 > and low limbs, so a _T._rex_ might have done fine there.  

 Dann Pigdon <dannj@alphalink.com.au> wrote:
> This would have been especially true in the Mesozoic, with all of
> those large herbivores around. I always thought that the trees
> featured in many dino reconstructions were giant tree ferns,
> until I happened to notice the growth pattern at the top of
> a live araucarian and it suddenly hit me: those pictures were
> probably of araucarians that had been "pruned" by sauropods.
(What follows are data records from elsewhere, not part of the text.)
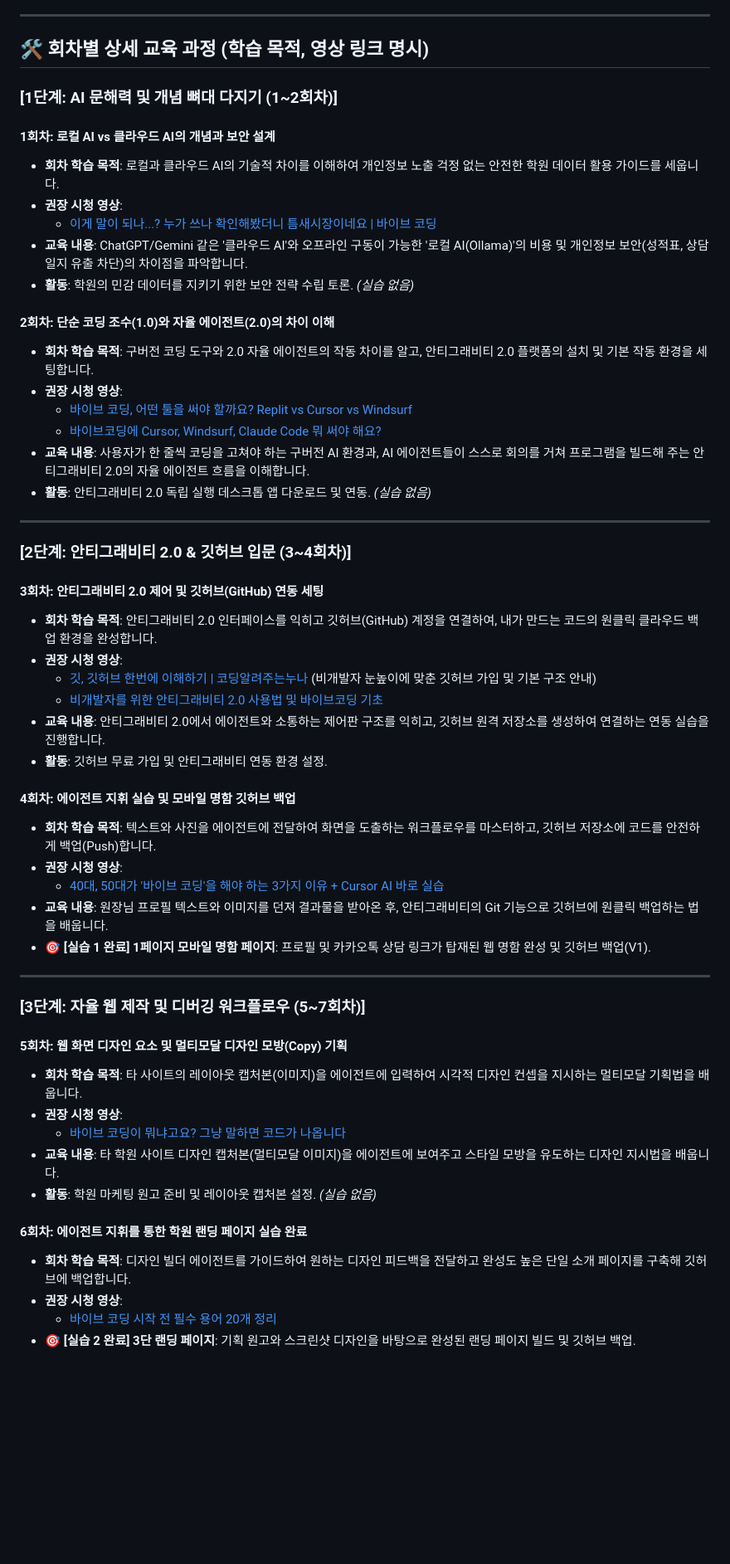
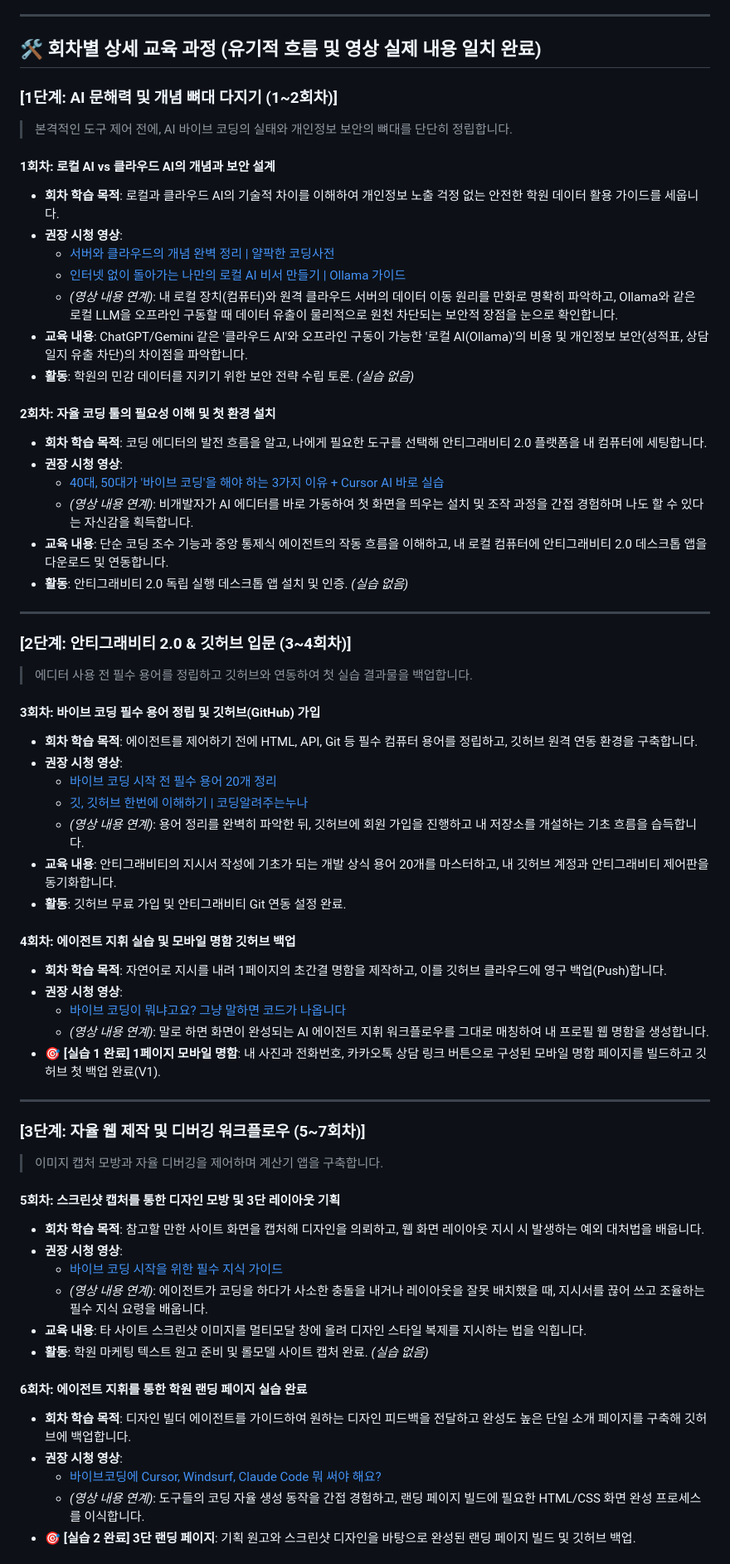
Before and after one commit to AI-aca/AIEdu, a Markdown page: AI_Education_Curriculum_12Weeks.md, the part around one of its changes. Shown at 83% size. Rendered like a GitHub page; blank space fills up the shorter version.

```diff
--- a/AI_Education_Curriculum_12Weeks.md
+++ b/AI_Education_Curriculum_12Weeks.md
@@ -65,58 +65,66 @@ graph TD
 
 ---
 
-## 🛠️ 회차별 상세 교육 과정 (학습 목적, 영상 링크 명시)
+## 🛠️ 회차별 상세 교육 과정 (유기적 흐름 및 영상 실제 내용 일치 완료)
 
 ### [1단계: AI 문해력 및 개념 뼈대 다지기 (1~2회차)]
+> 본격적인 도구 제어 전에, AI 바이브 코딩의 실태와 개인정보 보안의 뼈대를 단단히 정립합니다.
 
 #### 1회차: 로컬 AI vs 클라우드 AI의 개념과 보안 설계
 *   **회차 학습 목적**: 로컬과 클라우드 AI의 기술적 차이를 이해하여 개인정보 노출 걱정 없는 안전한 학원 데이터 활용 가이드를 세웁니다.
 *   **권장 시청 영상**:
-    *   [이게 말이 되나...? 누가 쓰나 확인해봤더니 틈새시장이네요 | 바이브 코딩](https://vertexaisearch.cloud.google.com/grounding-api-redirect/AUZIYQHbVQT0EBg3m0YxIKu_PA-U7_gCgLsdP43at_taBV_StiuMyDQ8B7OFvU4Y9VzOf_IU2CuWBSlSjb_mCYhqBJIo4e0cKVEd8ObwOY4T8eusGhDhwrHiMNrNdkoknztCu9DN)
+    *   [서버와 클라우드의 개념 완벽 정리 | 얄팍한 코딩사전](https://youtu.be/1dF1-j5X18g)
+    *   [인터넷 없이 돌아가는 나만의 로컬 AI 비서 만들기 | Ollama 가이드](https://vertexaisearch.cloud.google.com/grounding-api-redirect/AUZIYQFTH_FDq4OpciXB4m0YxIKu_PA-U7_gCgLsdP43at_taBV_StiuMyDQ8B7OFvU4Y9VzOf_IU2CuWBSlSjb_mCYhqBJIo4e0cKVEd8ObwOY4T8eusGhDhwrHiMNrNdkoknztCu9DN)
+    *   *(영상 내용 연계)*: 내 로컬 장치(컴퓨터)와 원격 클라우드 서버의 데이터 이동 원리를 만화로 명확히 파악하고, Ollama와 같은 로컬 LLM을 오프라인 구동할 때 데이터 유출이 물리적으로 원천 차단되는 보안적 장점을 눈으로 확인합니다.
 *   **교육 내용**: ChatGPT/Gemini 같은 '클라우드 AI'와 오프라인 구동이 가능한 '로컬 AI(Ollama)'의 비용 및 개인정보 보안(성적표, 상담일지 유출 차단)의 차이점을 파악합니다.
 *   **활동**: 학원의 민감 데이터를 지키기 위한 보안 전략 수립 토론. *(실습 없음)*
 
-#### 2회차: 단순 코딩 조수(1.0)와 자율 에이전트(2.0)의 차이 이해
-*   **회차 학습 목적**: 구버전 코딩 도구와 2.0 자율 에이전트의 작동 차이를 알고, 안티그래비티 2.0 플랫폼의 설치 및 기본 작동 환경을 세팅합니다.
+#### 2회차: 자율 코딩 툴의 필요성 이해 및 첫 환경 설치
+*   **회차 학습 목적**: 코딩 에디터의 발전 흐름을 알고, 나에게 필요한 도구를 선택해 안티그래비티 2.0 플랫폼을 내 컴퓨터에 세팅합니다.
 *   **권장 시청 영상**:
-    *   [바이브 코딩, 어떤 툴을 써야 할까요? Replit vs Cursor vs Windsurf](https://vertexaisearch.cloud.google.com/grounding-api-redirect/AUZIYQFG8FsFMkLlyJXHhcWdzB8B4n9KR8MMiPL1R-SWbpWwWJw4yzUyEgEJMKKScKIWyPiiVIcthiW2cln23948f9xUP1xIEFhTX4i76PIO8MmlZlXrKAkU1HVLHCnEa4AVGNI4)
-    *   [바이브코딩에 Cursor, Windsurf, Claude Code 뭐 써야 해요?](https://vertexaisearch.cloud.google.com/grounding-api-redirect/AUZIYQGBoBEbBEmpdxuI89_ugb9z4HjtDbbUIiOxCc7C_4ic99xs9p5g2Tne4UkpEFpQkRJmJxnJjXBEaM_TM_204ALtfqTHhIP5uVYf0sBlKJBrDWwPmRt-4KGD2EPPBxullKjF)
-*   **교육 내용**: 사용자가 한 줄씩 코딩을 고쳐야 하는 구버전 AI 환경과, AI 에이전트들이 스스로 회의를 거쳐 프로그램을 빌드해 주는 안티그래비티 2.0의 자율 에이전트 흐름을 이해합니다.
-*   **활동**: 안티그래비티 2.0 독립 실행 데스크톱 앱 다운로드 및 연동. *(실습 없음)*
+    *   [40대, 50대가 '바이브 코딩'을 해야 하는 3가지 이유 + Cursor AI 바로 실습](https://vertexaisearch.cloud.google.com/grounding-api-redirect/AUZIYQEodVh2EZT29p2IWrT5JfJGsWVdBWV6CAGo1euVU3-Tz55z5FtblwVqxDKuxnbdiQEQMCmARU5D8XOX4Z5FmNlztL183zMyVHtLGVydrUGor4KPhlpG4526Oxc0AhUV_TlQ)
+    *   *(영상 내용 연계)*: 비개발자가 AI 에디터를 바로 가동하여 첫 화면을 띄우는 설치 및 조작 과정을 간접 경험하며 나도 할 수 있다는 자신감을 획득합니다.
+*   **교육 내용**: 단순 코딩 조수 기능과 중앙 통제식 에이전트의 작동 흐름을 이해하고, 내 로컬 컴퓨터에 안티그래비티 2.0 데스크톱 앱을 다운로드 및 연동합니다.
+*   **활동**: 안티그래비티 2.0 독립 실행 데스크톱 앱 설치 및 인증. *(실습 없음)*
 
 ---
 
 ### [2단계: 안티그래비티 2.0 & 깃허브 입문 (3~4회차)]
+> 에디터 사용 전 필수 용어를 정립하고 깃허브와 연동하여 첫 실습 결과물을 백업합니다.
 
-#### 3회차: 안티그래비티 2.0 제어 및 깃허브(GitHub) 연동 세팅
-*   **회차 학습 목적**: 안티그래비티 2.0 인터페이스를 익히고 깃허브(GitHub) 계정을 연결하여, 내가 만드는 코드의 원클릭 클라우드 백업 환경을 완성합니다.
+#### 3회차: 바이브 코딩 필수 용어 정립 및 깃허브(GitHub) 가입
+*   **회차 학습 목적**: 에이전트를 제어하기 전에 HTML, API, Git 등 필수 컴퓨터 용어를 정립하고, 깃허브 원격 연동 환경을 구축합니다.
 *   **권장 시청 영상**:
-    *   [깃, 깃허브 한번에 이해하기 | 코딩알려주는누나](https://youtu.be/h_1c_NlM6uQ) (비개발자 눈높이에 맞춘 깃허브 가입 및 기본 구조 안내)
-    *   [비개발자를 위한 안티그래비티 2.0 사용법 및 바이브코딩 기초](https://vertexaisearch.cloud.google.com/grounding-api-redirect/AUZIYQHHvMgWBpbNHP-5xYCXNDtB_b8DIkE_wOlV_2UOii_E1d6NJsm8hP1QZUuSpPZfkLJiW5n91wLppT2XOnuIEDAmciCaVHTXtsyPCBWgA1ISZjldU6RR545BHw3w3Qay2etQ)
-*   **교육 내용**: 안티그래비티 2.0에서 에이전트와 소통하는 제어판 구조를 익히고, 깃허브 원격 저장소를 생성하여 연결하는 연동 실습을 진행합니다.
-*   **활동**: 깃허브 무료 가입 및 안티그래비티 연동 환경 설정.
+    *   [바이브 코딩 시작 전 필수 용어 20개 정리](https://vertexaisearch.cloud.google.com/grounding-api-redirect/AUZIYQEpDbCKFwLL-aPjhRkOflXIJcx0cQZMzspDNTKY-NLaYeFEkh7NoDwvBFqVb7HzXGwaZ-WoJOMr_zZba3_spS_Pd6gfqEO1PGr7G99KAaAwsx_sp8p68NeEy0pIPK8FzM6e)
+    *   [깃, 깃허브 한번에 이해하기 | 코딩알려주는누나](https://youtu.be/h_1c_NlM6uQ)
+    *   *(영상 내용 연계)*: 용어 정리를 완벽히 파악한 뒤, 깃허브에 회원 가입을 진행하고 내 저장소를 개설하는 기초 흐름을 습득합니다.
+*   **교육 내용**: 안티그래비티의 지시서 작성에 기초가 되는 개발 상식 용어 20개를 마스터하고, 내 깃허브 계정과 안티그래비티 제어판을 동기화합니다.
+*   **활동**: 깃허브 무료 가입 및 안티그래비티 Git 연동 설정 완료.
 
 #### 4회차: 에이전트 지휘 실습 및 모바일 명함 깃허브 백업
-*   **회차 학습 목적**: 텍스트와 사진을 에이전트에 전달하여 화면을 도출하는 워크플로우를 마스터하고, 깃허브 저장소에 코드를 안전하게 백업(Push)합니다.
+*   **회차 학습 목적**: 자연어로 지시를 내려 1페이지의 초간결 명함을 제작하고, 이를 깃허브 클라우드에 영구 백업(Push)합니다.
 *   **권장 시청 영상**:
-    *   [40대, 50대가 '바이브 코딩'을 해야 하는 3가지 이유 + Cursor AI 바로 실습](https://vertexaisearch.cloud.google.com/grounding-api-redirect/AUZIYQEodVh2EZT29p2IWrT5JfJGsWVdBWV6CAGo1euVU3-Tz55z5FtblwVqxDKuxnbdiQEQMCmARU5D8XOX4Z5FmNlztL183zMyVHtLGVydrUGor4KPhlpG4526Oxc0AhUV_TlQ)
-*   **교육 내용**: 원장님 프로필 텍스트와 이미지를 던져 결과물을 받아온 후, 안티그래비티의 Git 기능으로 깃허브에 원클릭 백업하는 법을 배웁니다.
-*   **🎯 [실습 1 완료] 1페이지 모바일 명함 페이지**: 프로필 및 카카오톡 상담 링크가 탑재된 웹 명함 완성 및 깃허브 백업(V1).
+    *   [바이브 코딩이 뭐냐고요? 그냥 말하면 코드가 나옵니다](https://vertexaisearch.cloud.google.com/grounding-api-redirect/AUZIYQHtCQZPSFrucA148TfbyB6bOBC9UkaZ6qknwqRm5O4kDvXWFUijMHyzAmzKzsZL6XvA6BMUbkQ7m2hsZbshOB-TS1k2xzq2EHe0T2TFmbWpNxu8Opk2NFtUzWKBDBlp9_MN)
+    *   *(영상 내용 연계)*: 말로 하면 화면이 완성되는 AI 에이전트 지휘 워크플로우를 그대로 매칭하여 내 프로필 웹 명함을 생성합니다.
+*   **🎯 [실습 1 완료] 1페이지 모바일 명함**: 내 사진과 전화번호, 카카오톡 상담 링크 버튼으로 구성된 모바일 명함 페이지를 빌드하고 깃허브 첫 백업 완료(V1).
 
 ---
 
 ### [3단계: 자율 웹 제작 및 디버깅 워크플로우 (5~7회차)]
+> 이미지 캡처 모방과 자율 디버깅을 제어하며 계산기 앱을 구축합니다.
 
-#### 5회차: 웹 화면 디자인 요소 및 멀티모달 디자인 모방(Copy) 기획
-*   **회차 학습 목적**: 타 사이트의 레이아웃 캡처본(이미지)을 에이전트에 입력하여 시각적 디자인 컨셉을 지시하는 멀티모달 기획법을 배웁니다.
+#### 5회차: 스크린샷 캡처를 통한 디자인 모방 및 3단 레이아웃 기획
+*   **회차 학습 목적**: 참고할 만한 사이트 화면을 캡처해 디자인을 의뢰하고, 웹 화면 레이아웃 지시 시 발생하는 예외 대처법을 배웁니다.
 *   **권장 시청 영상**:
-    *   [바이브 코딩이 뭐냐고요? 그냥 말하면 코드가 나옵니다](https://vertexaisearch.cloud.google.com/grounding-api-redirect/AUZIYQHtCQZPSFrucA148TfbyB6bOBC9UkaZ6qknwqRm5O4kDvXWFUijMHyzAmzKzsZL6XvA6BMUbkQ7m2hsZbshOB-TS1k2xzq2EHe0T2TFmbWpNxu8Opk2NFtUzWKBDBlp9_MN)
-*   **교육 내용**: 타 학원 사이트 디자인 캡처본(멀티모달 이미지)을 에이전트에 보여주고 스타일 모방을 유도하는 디자인 지시법을 배웁니다.
-*   **활동**: 학원 마케팅 원고 준비 및 레이아웃 캡처본 설정. *(실습 없음)*
+    *   [바이브 코딩 시작을 위한 필수 지식 가이드](https://vertexaisearch.cloud.google.com/grounding-api-redirect/AUZIYQFsb66bvMTRMMFVM_X15nOZ_Zs1raGj1Rl7_SsrdTUI_fCEnNu6nPC5TxNCH6-1bBKqM9P43YYFpQRxEIKUeWgt3imx_r4BrdilXSWxMoTyd6ph0DVhwhi5BYf9OKuIklfz)
+    *   *(영상 내용 연계)*: 에이전트가 코딩을 하다가 사소한 충돌을 내거나 레이아웃을 잘못 배치했을 때, 지시서를 끊어 쓰고 조율하는 필수 지식 요령을 배웁니다.
+*   **교육 내용**: 타 사이트 스크린샷 이미지를 멀티모달 창에 올려 디자인 스타일 복제를 지시하는 법을 익힙니다.
+*   **활동**: 학원 마케팅 텍스트 원고 준비 및 롤모델 사이트 캡처 완료. *(실습 없음)*
 
 #### 6회차: 에이전트 지휘를 통한 학원 랜딩 페이지 실습 완료
 *   **회차 학습 목적**: 디자인 빌더 에이전트를 가이드하여 원하는 디자인 피드백을 전달하고 완성도 높은 단일 소개 페이지를 구축해 깃허브에 백업합니다.
 *   **권장 시청 영상**:
-    *   [바이브 코딩 시작 전 필수 용어 20개 정리](https://vertexaisearch.cloud.google.com/grounding-api-redirect/AUZIYQEpDbCKFwLL-aPjhRkOflXIJcx0cQZMzspDNTKY-NLaYeFEkh7NoDwvBFqVb7HzXGwaZ-WoJOMr_zZba3_spS_Pd6gfqEO1PGr7G99KAaAwsx_sp8p68NeEy0pIPK8FzM6e)
+    *   [바이브코딩에 Cursor, Windsurf, Claude Code 뭐 써야 해요?](https://vertexaisearch.cloud.google.com/grounding-api-redirect/AUZIYQGBoBEbBEmpdxuI89_ugb9z4HjtDbbUIiOxCc7C_4ic99xs9p5g2Tne4UkpEFpQkRJmJxnJjXBEaM_TM_204ALtfqTHhIP5uVYf0sBlKJBrDWwPmRt-4KGD2EPPBxullKjF)
+    *   *(영상 내용 연계)*: 도구들의 코딩 자율 생성 동작을 간접 경험하고, 랜딩 페이지 빌드에 필요한 HTML/CSS 화면 완성 프로세스를 이식합니다.
 *   **🎯 [실습 2 완료] 3단 랜딩 페이지**: 기획 원고와 스크린샷 디자인을 바탕으로 완성된 랜딩 페이지 빌드 및 깃허브 백업.
 
```
Also changed, not shown: other parts of AI_Education_Curriculum_12Weeks.md (+19 -15 lines).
I
> suspect that if tyrannosaurs followed large herds of herbivores
> around, that the prey themselves may have cleared the forest
> areas of low lying branches.
Actually, if we're on the same page (so to speak), you may rather be seeing
tree ferns in those illustrations.  They have the characteristic look of a
palm tree in general appearance, but (unlike palms) have typical fern
foliage with an abundance of tiny leaves on each branch.  Extant genera
include _Cyathea_, _Alsophila_, and _Hemitelia_.  You can see them today in
New Zealand (as seen on TV in <Hercules> and <Xena>) among other places.

Within the extant Araucariaceae we now have four species:  _Araucaria
heterophylla_, the Norfolk Island Pine; _Araucaria araucana_, the Monkey
Puzzle tree from Chile; _Araucaria bidwilli_, the Bunya Bunya Pine of
Australia; and the recently discovered _Wollemi nobilis_, the Wollemi Pine
of Australia.  The "araucarians" you refer to are perhaps the monkey
puzzles which may form a "lollipop-shaped" array of branches at the top (in
mature specimens).  The tough, spiny leaves which cover these high branches
may be one reason for the name, "monkey puzzle," as the tree would not be
easily climbed by a monkey.  On pp. 146-7 of David Norman's book,
_Prehistoric Life_, you can see the sort of "pruning" that some of the
sauropods might have practiced on these trees, namely, flattening the trees
whose branches proved to be just a bit out of reach.

The leaf types and toxins associated with living gymnosperms (whose
ancestors made up the dominant terrestrial flora before the advent of
angiosperms in the mid-Cretaceous) presents a puzzle in itself.  The
foliage of ferns and of the dawn redwood would seem to be the easiest to
consume.  That the Mesozoic was populated by an array of vegetarian
behemoths is testimony to the ability of the dinosaurs to adapt to their
environment.  What species of megafauna today could subsist on pine
needles?  And yet, there they are, inside the belly of the _Edmontosaurus_
mummy.  Amazing!

For modern reconstructions of Mesozoic landscapes, I direct you to
_Dinosaurs: A Global View_ by Sylvia and Stephen Czerkas (ISBN
0-7924-5606-8), breathtakingly illustrated by Mark Hallett, Douglas
Henderson, and John Sibbick.  It even includes a plant appendix which names
most of the featured plants.  For younger readers, Don Lessem's _Dinosaur
Worlds_ (ISBN 1-56397-597-1) does a nice job of portraying ecosystems past.

Ralph Miller III <gbabcock@best.com>

"Latest fossil finds fuel controversy among scientists.  Film at 11."